The show then proceeded in a more conventional fashion, with the exception of a cover of The Youngbloods (don’t hold me to that one, because I wasn’t too sure of the group) “Get It Together,” which Petty dedicated to the volunteers manning the Greenpeace booths set up in the Spectrum.
The band pulled out many more songs from the new album, including “A Face In The Crowd,” an airly singalong on “Free Falling,” and a frantic romp through “Runnin’ Down a Dream.” On “Won’t Back Down,” however, the band seemed kind of lackluster until Mike Campbell managed to jumpstart them with a twangy slide guitar solo. Also, the inclusion of the soft lullaby “Alright For Now” really slowed the concert down and should have been left off the set list.
Besides the new songs, The Heartbreakers brought out many of their hits. “Refugee,” “American Girl,” “Rebels,” “Breakdown,” and “The Waiting” were all given somewhat new twists to give the songs a freshness for both the audience and the band.
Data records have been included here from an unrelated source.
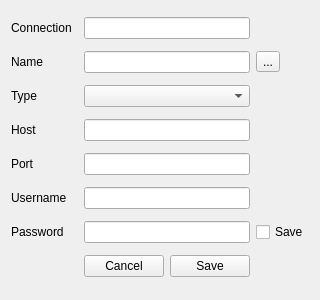
First picture: the form in DbConnectionForm.ui, repository mosling/SQLReport, before the edit.
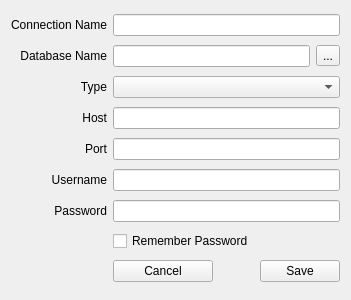
Second picture: the form after the edit.

Commit message: add static utility class, bugfix db connection handling

Diff of the .ui file:
```diff
--- a/DbConnectionForm.ui
+++ b/DbConnectionForm.ui
@@ -14,61 +14,134 @@
    <string>Form</string>
   </property>
   <layout class="QGridLayout" name="gridLayout">
-   <item row="2" column="1" colspan="2">
-    <widget class="QComboBox" name="cbDbType"/>
-   </item>
-   <item row="2" column="0">
-    <widget class="QLabel" name="label">
-     <property name="text">
-      <string>Type</string>
-     </property>
-    </widget>
-   </item>
    <item row="7" column="1">
+    <widget class="QCheckBox" name="checkBoxPasswordSave">
+     <property name="text">
+      <string>Remember Password</string>
+     </property>
+    </widget>
+   </item>
+   <item row="6" column="1" colspan="3">
+    <widget class="QLineEdit" name="lineEditPassword">
+     <property name="echoMode">
+      <enum>QLineEdit::PasswordEchoOnEdit</enum>
+     </property>
+    </widget>
+   </item>
+   <item row="8" column="1">
     <widget class="QPushButton" name="pushButtonCancel">
+     <property name="sizePolicy">
+      <sizepolicy hsizetype="Fixed" vsizetype="Fixed">
+       <horstretch>0</horstretch>
+       <verstretch>0</verstretch>
+      </sizepolicy>
+     </property>
+     <property name="maximumSize">
+      <size>
+       <width>100</width>
+       <height>16777215</height>
+      </size>
+     </property>
      <property name="text">
       <string>Cancel</string>
      </property>
     </widget>
    </item>
-   <item row="1" column="1" colspan="2">
-    <widget class="QLineEdit" name="lineEditDbName"/>
-   </item>
-   <item row="6" column="0">
-    <widget class="QLabel" name="labelPassword">
-     <property name="text">
-      <string>Password</string>
+   <item row="8" column="2" colspan="2">
+    <widget class="QPushButton" name="pushButtonExit">
+     <property name="sizePolicy">
+      <sizepolicy hsizetype="Fixed" vsizetype="Fixed">
+       <horstretch>0</horstretch>
+       <verstretch>0</verstretch>
+      </sizepolicy>
      </property>
-    </widget>
-   </item>
-   <item row="0" column="1" colspan="2">
-    <widget class="QLineEdit" name="lineEditName"/>
-   </item>
-   <item row="6" column="3">
-    <widget class="QCheckBox" name="checkBoxPasswordSave">
+     <property name="maximumSize">
+      <size>
+       <width>100</width>
+       <height>16777215</height>
+      </size>
+     </property>
      <property name="text">
       <string>Save</string>
      </property>
     </widget>
    </item>
+   <item row="4" column="1" colspan="3">
+    <widget class="QLineEdit" name="lineEditPort"/>
+   </item>
    <item row="4" column="0">
     <widget class="QLabel" name="labelPort">
      <property name="text">
       <string>Port</string>
      </property>
+     <property name="alignment">
+      <set>Qt::AlignRight|Qt::AlignTrailing|Qt::AlignVCenter</set>
+     </property>
     </widget>
    </item>
+   <item row="5" column="1" colspan="3">
+    <widget class="QLineEdit" name="lineEditUser"/>
+   </item>
+   <item row="6" column="0">
+    <widget class="QLabel" name="labelPassword">
+     <property name="text">
+      <string>Password</string>
+     </property>
+     <property name="alignment">
+      <set>Qt::AlignRight|Qt::AlignTrailing|Qt::AlignVCenter</set>
+     </property>
+    </widget>
+   </item>
+   <item row="0" column="0">
+    <widget class="QLabel" name="labelName">
+     <property name="text">
+      <string>Connection Name</string>
+     </property>
+     <property name="alignment">
+      <set>Qt::AlignRight|Qt::AlignTrailing|Qt::AlignVCenter</set>
+     </property>
+    </widget>
+   </item>
+   <item row="1" column="3">
+    <widget class="QToolButton" name="toolButtonName">
+     <property name="text">
+      <string>...</string>
+     </property>
+    </widget>
+   </item>
+   <item row="1" column="1" colspan="2">
+    <widget class="QLineEdit" name="lineEditDbName"/>
+   </item>
    <item row="5" column="0">
     <widget class="QLabel" name="labelUser">
      <property name="text">
       <string>Username</string>
      </property>
+     <property name="alignment">
+      <set>Qt::AlignRight|Qt::AlignTrailing|Qt::AlignVCenter</set>
+     </property>
     </widget>
    </item>
-   <item row="7" column="2">
-    <widget class="QPushButton" name="pushButtonExit">
+   <item row="1" column="0">
+    <widget class="QLabel" name="labelDbName">
      <property name="text">
-      <string>Save</string>
+      <string>Database Name</string>
+     </property>
+     <property name="alignment">
+      <set>Qt::AlignRight|Qt::AlignTrailing|Qt::AlignVCenter</set>
+     </property>
+    </widget>
+   </item>
+   <item row="0" column="1" colspan="3">
+    <widget class="QLineEdit" name="lineEditName"/>
+   </item>
+   <item row="2" column="0">
+    <widget class="QLabel" name="label">
+     <property name="text">
+      <string>Type</string>
+     </property>
+     <property name="alignment">
+      <set>Qt::AlignRight|Qt::AlignTrailing|Qt::AlignVCenter</set>
      </property>
     </widget>
    </item>
@@ -77,43 +150,15 @@
      <property name="text">
       <string>Host</string>
      </property>
-    </widget>
-   </item>
-   <item row="1" column="3">
-    <widget class="QToolButton" name="toolButtonName">
-     <property name="text">
-      <string>...</string>
+     <property name="alignment">
+      <set>Qt::AlignRight|Qt::AlignTrailing|Qt::AlignVCenter</set>
      </property>
     </widget>
    </item>
-   <item row="6" column="1" colspan="2">
-    <widget class="QLineEdit" name="lineEditPassword">
-     <property name="echoMode">
-      <enum>QLineEdit::PasswordEchoOnEdit</enum>
-     </property>
-    </widget>
+   <item row="2" column="1" colspan="3">
+    <widget class="QComboBox" name="cbDbType"/>
    </item>
-   <item row="0" column="0">
-    <widget class="QLabel" name="labelName">
-     <property name="text">
-      <string>Connection</string>
-     </property>
-    </widget>
-   </item>
-   <item row="5" column="1" colspan="2">
-    <widget class="QLineEdit" name="lineEditUser"/>
-   </item>
-   <item row="4" column="1" colspan="2">
-    <widget class="QLineEdit" name="lineEditPort"/>
-   </item>
-   <item row="1" column="0">
-    <widget class="QLabel" name="labelDbName">
-     <property name="text">
-      <string>Name</string>
-     </property>
-    </widget>
-   </item>
-   <item row="3" column="1" colspan="2">
+   <item row="3" column="1" colspan="3">
     <widget class="QLineEdit" name="lineEditHost"/>
    </item>
   </layout>
```
Left out of the diff: 2 changed lines with no effect on the pictures. The commit also changes 9 other files.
Interestingly, “The Waiting” is slowly replacing “Breakdown” as the big audience participation song.
Despite the short length of the show (only 90 min.), it was one of the better Petty concerts I have seen. They managed to pack the hour-and-a-half full of excitement, with only one or two songs to slow down the pace. The further experimentation and improvisation by Tom Petty and The Heartbreakers continues to make his concerts some of the most enjoyable and interesting around. Hopefully, he will continue to blend his classic rock sound with new elements with other areas, in both his concerts and on record, to produce unique and exciting music throughout the 90’s.
A quick word on opening act Lenny Kravitz. The buzz has been heavy on this guy since before his recent debut album came out but he gave a show that showed much of the hype is true. His excellent blend of soul, pop and psychedelia managed to win him some of the best audience response for an opening act that I have seen in some time, Especially exciting was a funky cover of Hendrix’ “If 6 Was 9” and the current hit “Let Love Rule.” I’m looking forward to seeing Lenny Kravitz as a headliner at a club so I can really see what he can do.
P.S. Tickets for Eric Clapton at the Spectrum go on sale this Saturday, February 17 at 10 a.m. at all Ticketmaster locations. Good luck on those and I hope to see you there. Until then, keep on rockin’ all over the world.